Tax and Conversation


1. Tax and Conversation. What is tax? Fee for government service.
2. My name’s Alex Linsker. I’m a community organizer. I get different groups of people working together on things they think are impossible. I started Collective Agency, the cooperative workplace in Old Town. We did a strange thing: there’s a Constitution, I was term limited to a year, so I’m no longer running it and I have zero control but I’m receiving profit-sharing, which is nice. Fitz Ryland was elected and is the main organizer there. My next project is tax in Oregon.
3. Why tax? The other projects I thought about doing: something for healthcare, opening more workplaces, education… tax is getting in the way of all of them. And when you start to look at tax, which isn’t just money but is services, it becomes fun and fascinating, we can do something about it.
4. I’m starting a lobbying group for higher taxes. What is tax? Fee for government services. Money in, and outcomes/results for people. We say we want a progressive tax curve, but we have the opposite, with all the tax breaks. I’m doing an Oregon constitutional amendment to get what we want.
5. There are three kinds of tax. Income tax, property tax, sin tax. Everything else fits into that.
6. Income tax. Do you think capital gains should be taxed as regular income? Do you think the profit from corporations after expenses should be taxed as regular income? What tax breaks if any do you support?
7. A Nobel Prize-winning economist and another economist have shown that a top income rate of between 50 and 70 percent on people making more than 4 million per year is best for the economy. That includes capital gains and all other income tax, with no tax breaks. Best for the economy, best for jobs, best for goodwill.
8. The Oregon Department of Revenue reports that 1.4 billion per year isn’t paid, mostly because taxpayers don’t know they owe it because the tax law is too complicated. That’s what the Oregon Dept of Revenue says.
9. When we hear talk about there not being enough money, debt, etc., have you looked to see why not? I’ve started looking. There is 15 billion each year in tax breaks in Oregon. 1.5 billion of that is needed for basic services. 1/10th of the tax breaks gets us the stuff we talk about wanting. We have the money.
10. What services do we want governments in Oregon to provide?
11. Transportation. Communication. Utilities.
12. Education.
13. Health.
14. Vision of government. Checks and balances.
15. Regulation. Law. Safety. Defense.
17. WPA.
18. I’m starting a lobbying group to get this to happen, where members pay a membership fee: 1% of income if you make less than $25,000 per year, up to 5% of income if you make $4 million or more per year. Why get involved?
19. [graph of top marginal tax curve] This is the income tax curve paid by the richest people before tax breaks, from 1913 to now, with 55% correlation. If things continue as they are, millionaires will pay no taxes at all, and poor people will pay for rich people.
20. There’s more than enough money, if we choose to do something with it for the greater good, for government services, for us as people who live in Oregon and can have a role deciding what tax curve we want to pay, what services we want, and getting an Oregon constitutional amendment through a cooperative group with 40,000 members.

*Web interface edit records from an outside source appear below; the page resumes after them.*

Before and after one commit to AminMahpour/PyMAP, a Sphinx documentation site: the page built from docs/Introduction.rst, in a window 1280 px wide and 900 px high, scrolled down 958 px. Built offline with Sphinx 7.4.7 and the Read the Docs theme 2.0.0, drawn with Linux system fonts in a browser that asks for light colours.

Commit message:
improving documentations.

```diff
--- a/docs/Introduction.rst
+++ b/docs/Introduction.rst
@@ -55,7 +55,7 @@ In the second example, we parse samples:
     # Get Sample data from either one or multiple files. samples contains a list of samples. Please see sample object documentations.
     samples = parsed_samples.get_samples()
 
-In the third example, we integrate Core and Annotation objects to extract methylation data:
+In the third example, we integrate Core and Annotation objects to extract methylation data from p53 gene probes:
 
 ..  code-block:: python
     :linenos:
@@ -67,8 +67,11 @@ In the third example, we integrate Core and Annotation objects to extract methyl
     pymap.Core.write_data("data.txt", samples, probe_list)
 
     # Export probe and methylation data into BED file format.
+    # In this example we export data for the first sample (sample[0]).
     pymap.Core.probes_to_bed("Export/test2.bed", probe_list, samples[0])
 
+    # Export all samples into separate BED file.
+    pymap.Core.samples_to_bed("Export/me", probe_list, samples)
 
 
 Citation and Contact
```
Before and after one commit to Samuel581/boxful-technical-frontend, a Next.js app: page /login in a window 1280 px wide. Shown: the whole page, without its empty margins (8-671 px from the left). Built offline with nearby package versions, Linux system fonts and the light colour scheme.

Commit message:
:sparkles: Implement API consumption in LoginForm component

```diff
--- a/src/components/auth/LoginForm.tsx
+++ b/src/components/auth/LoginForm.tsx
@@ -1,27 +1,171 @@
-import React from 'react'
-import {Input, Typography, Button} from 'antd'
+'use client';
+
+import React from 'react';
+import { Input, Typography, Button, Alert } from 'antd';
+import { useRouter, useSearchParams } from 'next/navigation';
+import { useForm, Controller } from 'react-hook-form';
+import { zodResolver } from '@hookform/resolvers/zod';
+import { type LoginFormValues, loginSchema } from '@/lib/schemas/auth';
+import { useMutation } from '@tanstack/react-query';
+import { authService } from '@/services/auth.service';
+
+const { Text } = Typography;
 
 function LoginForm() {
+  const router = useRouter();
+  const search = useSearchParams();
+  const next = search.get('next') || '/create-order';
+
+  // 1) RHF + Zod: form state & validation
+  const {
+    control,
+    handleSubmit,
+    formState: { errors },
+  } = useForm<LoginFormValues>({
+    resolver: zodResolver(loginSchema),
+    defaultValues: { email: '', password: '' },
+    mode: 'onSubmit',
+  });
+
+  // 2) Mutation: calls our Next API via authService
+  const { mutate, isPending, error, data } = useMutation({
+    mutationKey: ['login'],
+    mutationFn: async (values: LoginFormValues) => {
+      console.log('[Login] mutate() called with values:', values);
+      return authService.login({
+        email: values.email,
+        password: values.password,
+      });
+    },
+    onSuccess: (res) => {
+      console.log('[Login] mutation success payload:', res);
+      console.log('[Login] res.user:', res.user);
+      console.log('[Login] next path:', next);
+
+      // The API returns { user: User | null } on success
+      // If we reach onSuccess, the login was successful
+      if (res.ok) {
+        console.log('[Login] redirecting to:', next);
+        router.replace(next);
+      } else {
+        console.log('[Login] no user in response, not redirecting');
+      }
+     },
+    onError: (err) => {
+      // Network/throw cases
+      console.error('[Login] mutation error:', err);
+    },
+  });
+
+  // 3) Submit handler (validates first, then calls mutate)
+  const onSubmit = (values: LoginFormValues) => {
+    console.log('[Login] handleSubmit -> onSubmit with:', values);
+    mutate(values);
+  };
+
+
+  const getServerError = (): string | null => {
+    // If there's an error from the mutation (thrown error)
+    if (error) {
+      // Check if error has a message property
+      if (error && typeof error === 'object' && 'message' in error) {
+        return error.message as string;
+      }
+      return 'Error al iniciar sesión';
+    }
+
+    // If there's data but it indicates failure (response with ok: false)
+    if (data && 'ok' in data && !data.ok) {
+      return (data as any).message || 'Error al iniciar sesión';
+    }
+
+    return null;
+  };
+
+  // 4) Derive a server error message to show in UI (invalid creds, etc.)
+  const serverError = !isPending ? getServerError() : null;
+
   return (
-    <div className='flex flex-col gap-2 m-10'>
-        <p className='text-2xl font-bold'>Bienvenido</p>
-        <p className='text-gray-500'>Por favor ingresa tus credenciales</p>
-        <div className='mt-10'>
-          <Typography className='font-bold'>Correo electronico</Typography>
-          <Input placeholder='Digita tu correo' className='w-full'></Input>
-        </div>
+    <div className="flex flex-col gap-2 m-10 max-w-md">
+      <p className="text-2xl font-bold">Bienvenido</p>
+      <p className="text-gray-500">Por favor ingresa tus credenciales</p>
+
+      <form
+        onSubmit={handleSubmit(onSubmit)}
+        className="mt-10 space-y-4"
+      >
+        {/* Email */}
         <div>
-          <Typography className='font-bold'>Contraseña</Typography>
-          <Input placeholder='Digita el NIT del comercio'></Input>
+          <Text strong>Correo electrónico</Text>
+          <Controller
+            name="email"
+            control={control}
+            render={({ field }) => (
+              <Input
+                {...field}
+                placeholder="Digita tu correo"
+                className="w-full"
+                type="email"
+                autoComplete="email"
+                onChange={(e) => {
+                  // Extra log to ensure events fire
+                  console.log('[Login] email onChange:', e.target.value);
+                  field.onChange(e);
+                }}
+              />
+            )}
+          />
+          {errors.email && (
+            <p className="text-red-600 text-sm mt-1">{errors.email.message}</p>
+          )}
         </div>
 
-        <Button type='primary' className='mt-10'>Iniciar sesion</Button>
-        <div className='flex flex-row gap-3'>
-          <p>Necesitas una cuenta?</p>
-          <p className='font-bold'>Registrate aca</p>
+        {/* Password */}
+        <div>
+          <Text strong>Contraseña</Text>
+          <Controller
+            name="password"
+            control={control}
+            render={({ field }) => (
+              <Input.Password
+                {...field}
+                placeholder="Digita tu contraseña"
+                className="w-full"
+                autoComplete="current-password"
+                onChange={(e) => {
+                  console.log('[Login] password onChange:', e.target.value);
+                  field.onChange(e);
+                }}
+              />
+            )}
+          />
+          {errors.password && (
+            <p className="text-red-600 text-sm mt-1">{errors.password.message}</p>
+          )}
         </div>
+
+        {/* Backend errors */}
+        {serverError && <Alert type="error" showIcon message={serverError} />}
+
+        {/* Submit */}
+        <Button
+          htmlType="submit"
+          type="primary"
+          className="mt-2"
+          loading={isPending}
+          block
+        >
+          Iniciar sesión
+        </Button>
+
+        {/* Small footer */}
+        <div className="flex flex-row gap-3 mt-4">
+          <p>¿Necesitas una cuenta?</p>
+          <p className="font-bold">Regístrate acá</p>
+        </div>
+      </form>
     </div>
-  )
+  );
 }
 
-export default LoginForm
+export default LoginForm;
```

Alex Linsker

Affiliation Community Organizer

Alex Linsker is a community organizer. He started “Collective Agency” the shared workplace in Old Town where members pay rent based on income with a variety of people and activities. His next project is tax in Oregon.